[Input data]

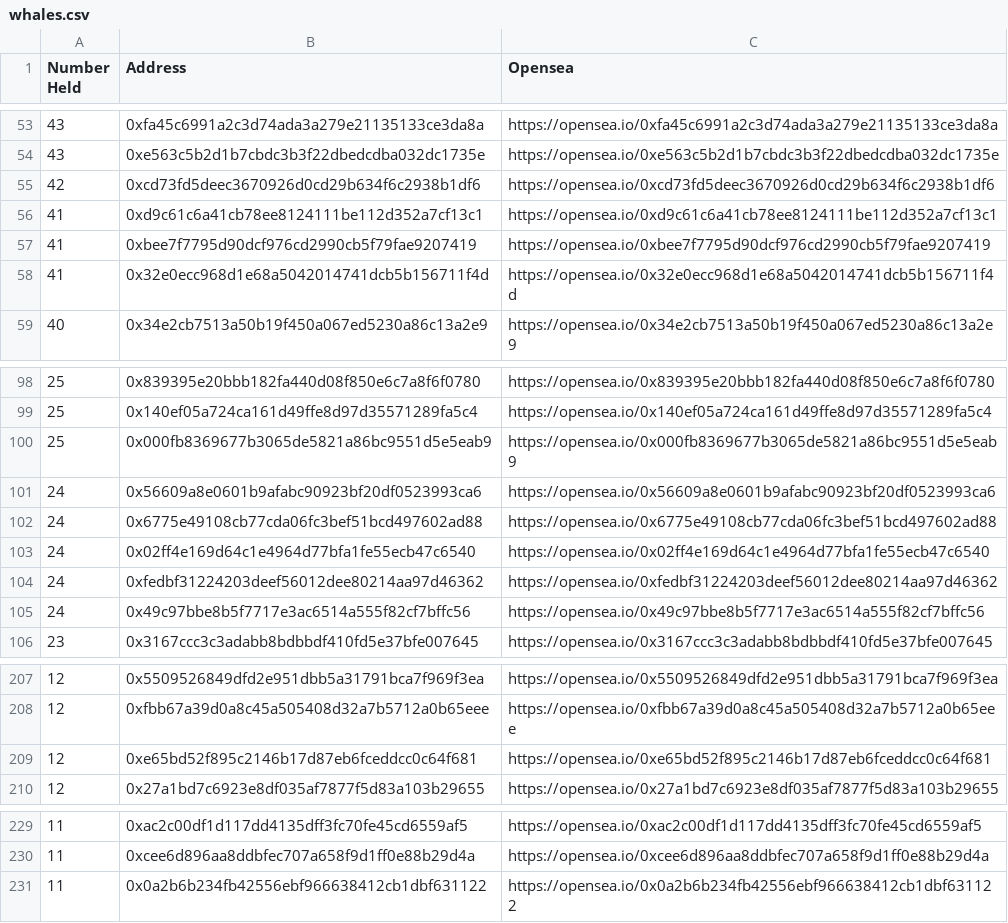
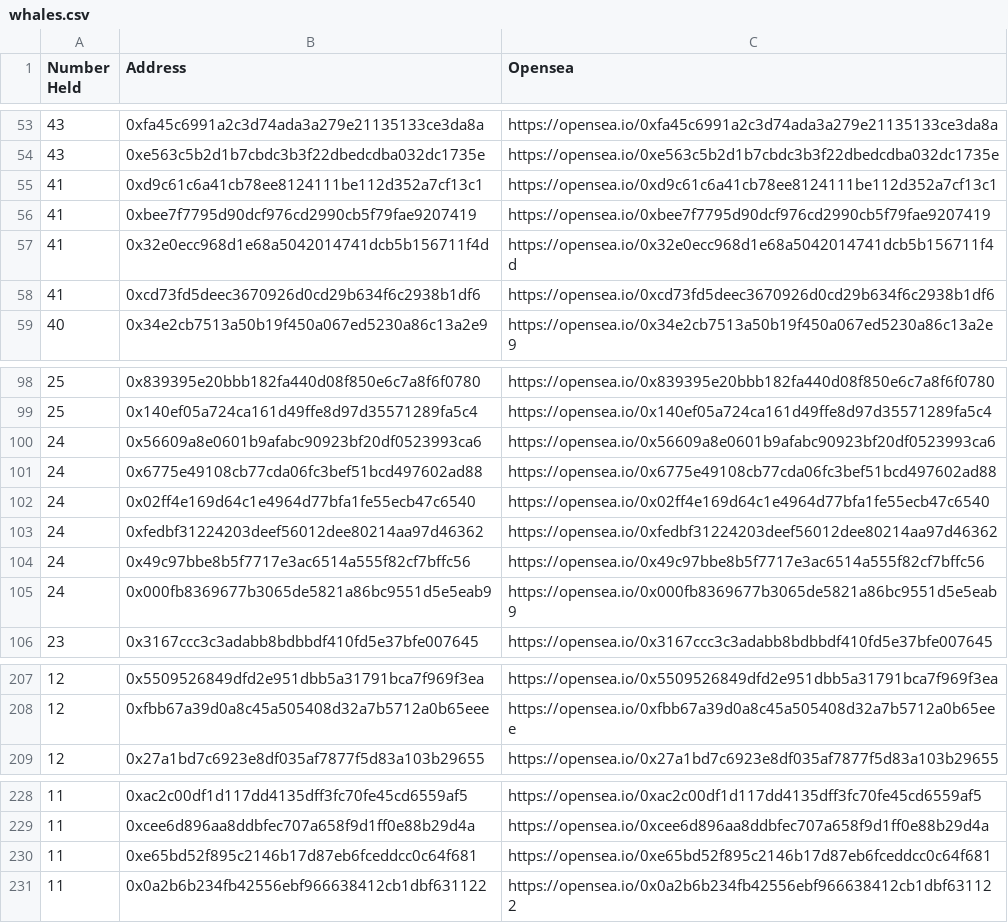
Before and after one commit to msnyder5/20kWords, a CSV file: output/20kWordClub/whales.csv, drawn as a sheet; only a part is shown, gaps mark what is left out; the diff covers the shown part only.

```diff
--- a/output/20kWordClub/whales.csv
+++ b/output/20kWordClub/whales.csv
@@ -54,3 +54,2 @@ Number Held,Address,Opensea
 43,0xe563c5b2d1b7cbdc3b3f22dbedcdba032dc1735e,https://opensea.io/0xe563c5b2d1b7cbdc3b3f22dbedcdba032dc1735e
-42,0xcd73fd5deec3670926d0cd29b634f6c2938b1df6,https://opensea.io/0xcd73fd5deec3670926d0cd29b634f6c2938b1df6
 41,0xd9c61c6a41cb78ee8124111be112d352a7cf13c1,https://opensea.io/0xd9c61c6a41cb78ee8124111be112d352a7cf13c1
@@ -58,2 +57,3 @@ Number Held,Address,Opensea
 41,0x32e0ecc968d1e68a5042014741dcb5b156711f4d,https://opensea.io/0x32e0ecc968d1e68a5042014741dcb5b156711f4d
+41,0xcd73fd5deec3670926d0cd29b634f6c2938b1df6,https://opensea.io/0xcd73fd5deec3670926d0cd29b634f6c2938b1df6
 40,0x34e2cb7513a50b19f450a067ed5230a86c13a2e9,https://opensea.io/0x34e2cb7513a50b19f450a067ed5230a86c13a2e9
@@ -99,3 +99,2 @@ Number Held,Address,Opensea
 25,0x140ef05a724ca161d49ffe8d97d35571289fa5c4,https://opensea.io/0x140ef05a724ca161d49ffe8d97d35571289fa5c4
-25,0x000fb8369677b3065de5821a86bc9551d5e5eab9,https://opensea.io/0x000fb8369677b3065de5821a86bc9551d5e5eab9
 24,0x56609a8e0601b9afabc90923bf20df0523993ca6,https://opensea.io/0x56609a8e0601b9afabc90923bf20df0523993ca6
@@ -105,2 +104,3 @@ Number Held,Address,Opensea
 24,0x49c97bbe8b5f7717e3ac6514a555f82cf7bffc56,https://opensea.io/0x49c97bbe8b5f7717e3ac6514a555f82cf7bffc56
+24,0x000fb8369677b3065de5821a86bc9551d5e5eab9,https://opensea.io/0x000fb8369677b3065de5821a86bc9551d5e5eab9
 23,0x3167ccc3c3adabb8bdbbdf410fd5e37bfe007645,https://opensea.io/0x3167ccc3c3adabb8bdbbdf410fd5e37bfe007645
@@ -208,3 +208,2 @@ Number Held,Address,Opensea
 12,0xfbb67a39d0a8c45a505408d32a7b5712a0b65eee,https://opensea.io/0xfbb67a39d0a8c45a505408d32a7b5712a0b65eee
-12,0xe65bd52f895c2146b17d87eb6fceddcc0c64f681,https://opensea.io/0xe65bd52f895c2146b17d87eb6fceddcc0c64f681
 12,0x27a1bd7c6923e8df035af7877f5d83a103b29655,https://opensea.io/0x27a1bd7c6923e8df035af7877f5d83a103b29655
@@ -230,2 +229,3 @@ Number Held,Address,Opensea
 11,0xcee6d896aa8ddbfec707a658f9d1ff0e88b29d4a,https://opensea.io/0xcee6d896aa8ddbfec707a658f9d1ff0e88b29d4a
+11,0xe65bd52f895c2146b17d87eb6fceddcc0c64f681,https://opensea.io/0xe65bd52f895c2146b17d87eb6fceddcc0c64f681
 11,0x0a2b6b234fb42556ebf966638412cb1dbf631122,https://opensea.io/0x0a2b6b234fb42556ebf966638412cb1dbf631122
```
Also changed, not shown: 11 added rows, 7 removed rows and 4 edited cells elsewhere in this file, output/10kClub/whales.csv, output/Dates/domains.csv, 34 other files.
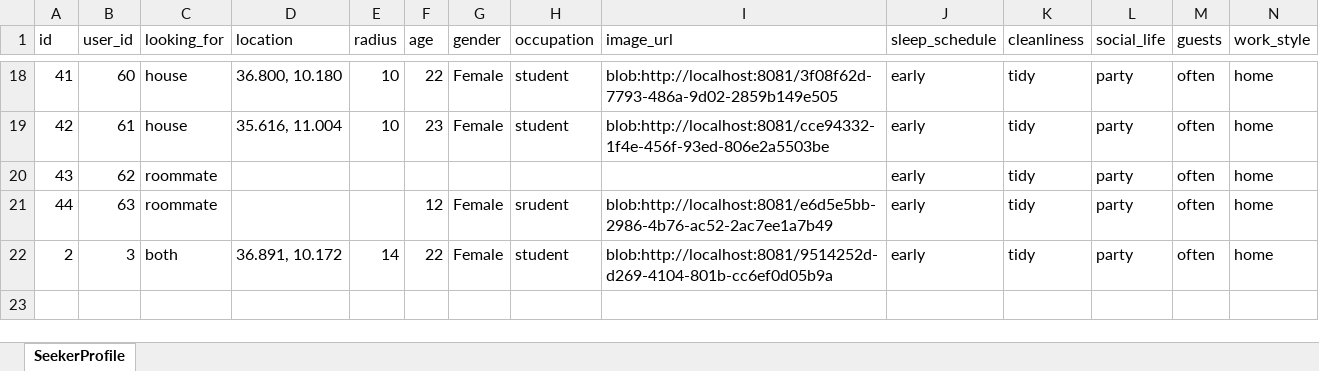
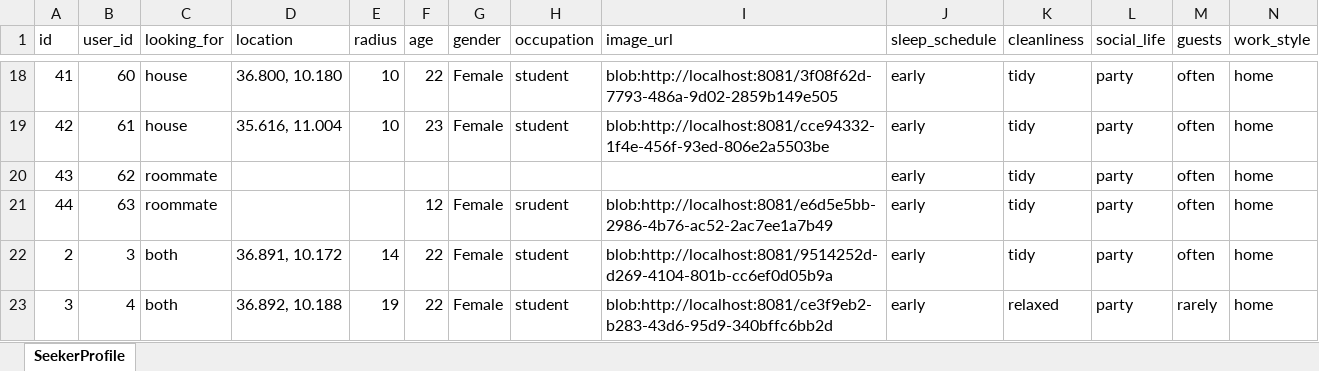
Before and after one commit to Amaal122/Roominder, an Excel workbook: backend/seeker_profiles.xlsx, sheet SeekerProfile, drawn as a sheet; only a part is shown, gaps mark what is left out; values as stored, in another font and other column widths than the file's, no borders; the diff names each change by its address in the sheet, - before the commit and + after, or states it on an @@ line.

```diff
--- a/backend/seeker_profiles.xlsx (sheet SeekerProfile)
+++ b/backend/seeker_profiles.xlsx (sheet SeekerProfile)
+row 23: 3 | 4 | both | 36.892, 10.188 | 19 | 22 | Female | student | blob:http://localhost:8081/ce3f9eb2-b283-43d6-95d9-340bffc6bb2d | early | relaxed | party | rarely | home
```
Also changed, not shown: 19 other files.
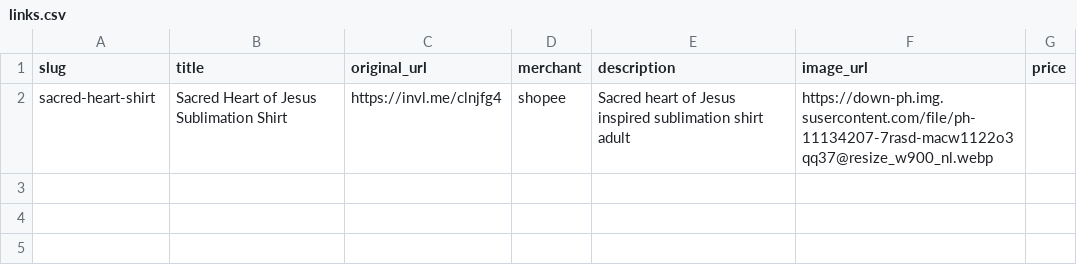
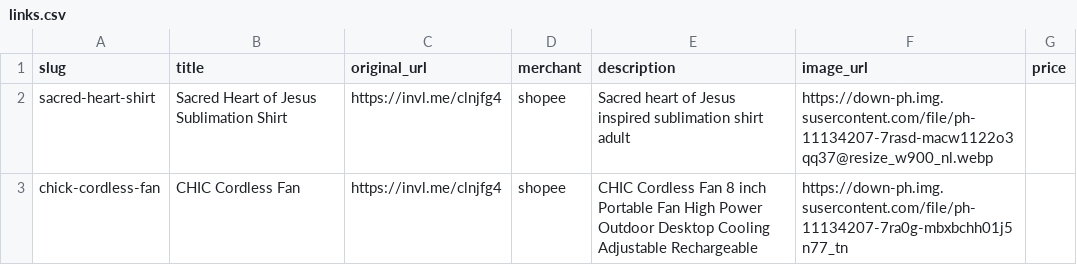
Before and after one commit to Team-Sisante/humrine_site, a CSV file: affiliate/data/links.csv, drawn as a sheet; the diff names each change by its address in the sheet, - before the commit and + after, or states it on an @@ line.

Commit message:
Implement CSV import functionality for affiliate links in admin panel

```diff
--- a/affiliate/data/links.csv
+++ b/affiliate/data/links.csv
+row 3: chick-cordless-fan | CHIC Cordless Fan | https://invl.me/clnjfg4 | shopee | CHIC Cordless Fan 8 inch Portable Fan High Power Outdoor Desktop Cooling Adjustable Rechargeable | https://down-ph.img.susercontent.com/file/ph-11134207-7ra0g-mbxbchh01j5n77_tn
```
Also changed, not shown: 5 other files.
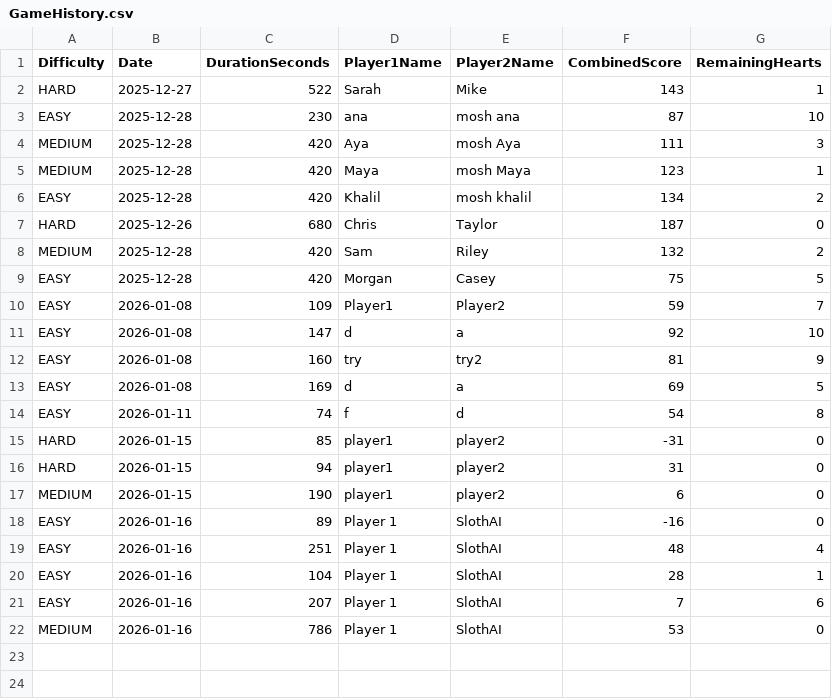
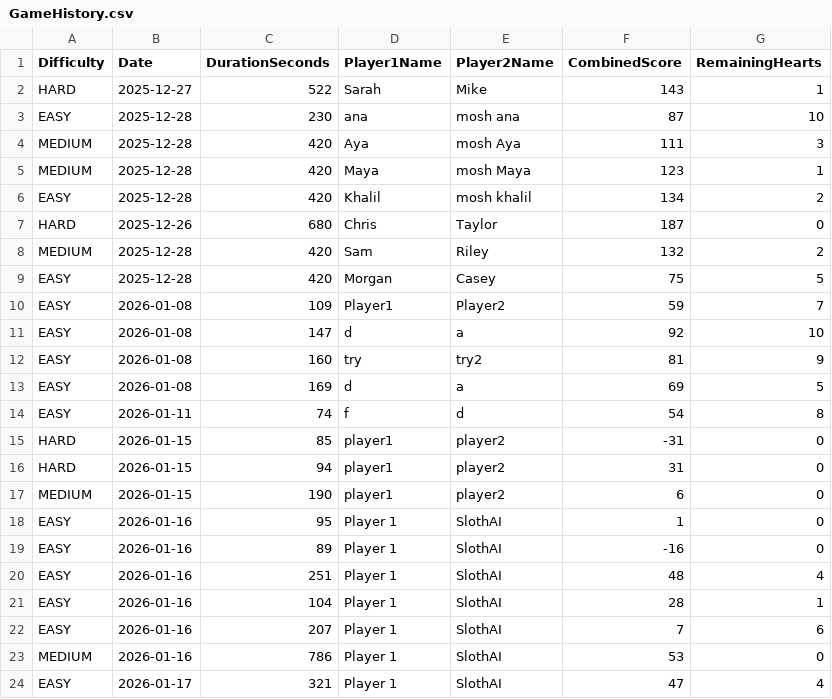
Before and after one commit to jwanaAB/Sloth_MineSweeper, a CSV file: GameHistory.csv, drawn as a sheet; the diff names each change by its address in the sheet, - before the commit and + after, or states it on an @@ line.

Commit message:
Adjust dialog sizing and theme colors
Refined GameSetupDialog sizing logic for better screen fit, including percentage-based width/height and max/min constraints. Updated dialog positioning for improved alignment. Modified Theme colors for 'revealed' tiles in Dark and Neon modes to enhance visual distinction. Added new game history entries and updated JRE version in .classpath.

```diff
--- a/GameHistory.csv
+++ b/GameHistory.csv
+row 18: EASY | 2026-01-16 | 95 | Player 1 | SlothAI | 1 | 0
+row 24: EASY | 2026-01-17 | 321 | Player 1 | SlothAI | 47 | 4
```
Also changed, not shown: 4 other files.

[/Input data]

Problem:
Each line that has the word "changed" counts once. How many such lines are in the data? Give the number alone.

Expected answer:
4